--- Your assignment ---
All records below are to be set down precisely as written, excluding pictures.

Dataset records:
↓↓↓

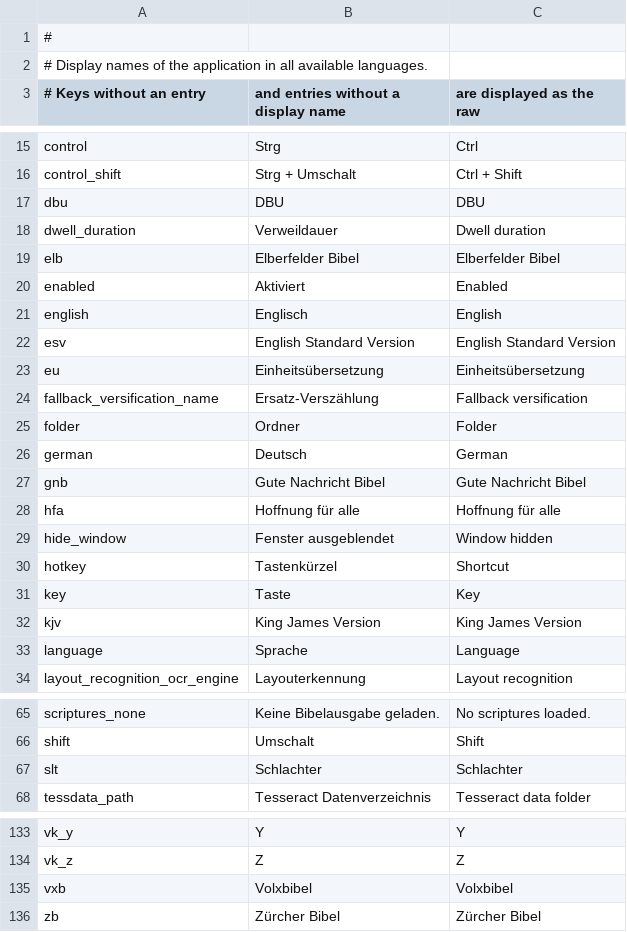
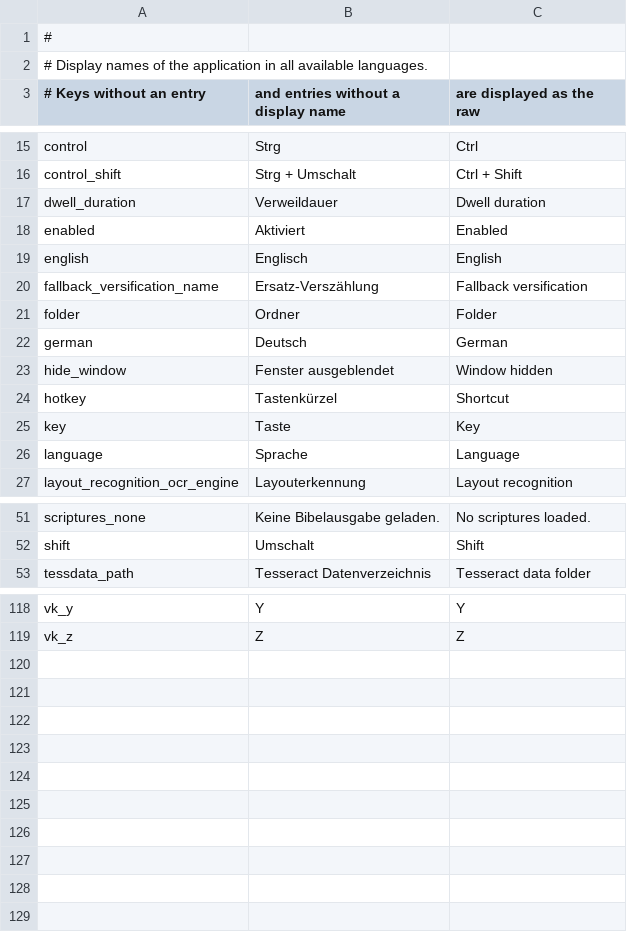
Before and after one commit to michael-b3n/biblia, a CSV file: verselens/res/display_names.csv, drawn as a sheet; only a part is shown, gaps mark what is left out; the diff covers the shown part only.

```diff
--- a/verselens/res/display_names.csv
+++ b/verselens/res/display_names.csv
@@ -16,9 +16,5 @@ control,Strg,Ctrl
 control_shift,Strg + Umschalt,Ctrl + Shift
-dbu,DBU,DBU
 dwell_duration,Verweildauer,Dwell duration
-elb,Elberfelder Bibel,Elberfelder Bibel
 enabled,Aktiviert,Enabled
 english,Englisch,English
-esv,English Standard Version,English Standard Version
-eu,Einheitsübersetzung,Einheitsübersetzung
 fallback_versification_name,Ersatz-Verszählung,Fallback versification
@@ -26,4 +22,2 @@ folder,Ordner,Folder
 german,Deutsch,German
-gnb,Gute Nachricht Bibel,Gute Nachricht Bibel
-hfa,Hoffnung für alle,Hoffnung für alle
 hide_window,Fenster ausgeblendet,Window hidden
@@ -31,3 +25,2 @@ hotkey,Tastenkürzel,Shortcut
 key,Taste,Key
-kjv,King James Version,King James Version
 language,Sprache,Language
@@ -66,3 +52,2 @@ scriptures_none,Keine Bibelausgabe geladen.,No scriptures loaded.
 shift,Umschalt,Shift
-slt,Schlachter,Schlachter
 tessdata_path,Tesseract Datenverzeichnis,Tesseract data folder
@@ -134,3 +119 @@ vk_y,Y,Y
 vk_z,Z,Z
-vxb,Volxbibel,Volxbibel
-zb,Zürcher Bibel,Zürcher Bibel
```
Also changed, not shown: 7 removed rows elsewhere in this file, 33 other files.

↑↑↑

--- Written response ---
Before and after one commit to michael-b3n/biblia, a CSV file: verselens/res/display_names.csv, drawn as a sheet; only a part is shown, gaps mark what is left out; the diff covers the shown part only.

```diff
--- a/verselens/res/display_names.csv
+++ b/verselens/res/display_names.csv
@@ -16,9 +16,5 @@ control,Strg,Ctrl
 control_shift,Strg + Umschalt,Ctrl + Shift
-dbu,DBU,DBU
 dwell_duration,Verweildauer,Dwell duration
-elb,Elberfelder Bibel,Elberfelder Bibel
 enabled,Aktiviert,Enabled
 english,Englisch,English
-esv,English Standard Version,English Standard Version
-eu,Einheitsübersetzung,Einheitsübersetzung
 fallback_versification_name,Ersatz-Verszählung,Fallback versification
@@ -26,4 +22,2 @@ folder,Ordner,Folder
 german,Deutsch,German
-gnb,Gute Nachricht Bibel,Gute Nachricht Bibel
-hfa,Hoffnung für alle,Hoffnung für alle
 hide_window,Fenster ausgeblendet,Window hidden
@@ -31,3 +25,2 @@ hotkey,Tastenkürzel,Shortcut
 key,Taste,Key
-kjv,King James Version,King James Version
 language,Sprache,Language
@@ -66,3 +52,2 @@ scriptures_none,Keine Bibelausgabe geladen.,No scriptures loaded.
 shift,Umschalt,Shift
-slt,Schlachter,Schlachter
 tessdata_path,Tesseract Datenverzeichnis,Tesseract data folder
@@ -134,3 +119 @@ vk_y,Y,Y
 vk_z,Z,Z
-vxb,Volxbibel,Volxbibel
-zb,Zürcher Bibel,Zürcher Bibel
```
Also changed, not shown: 7 removed rows elsewhere in this file, 33 other files.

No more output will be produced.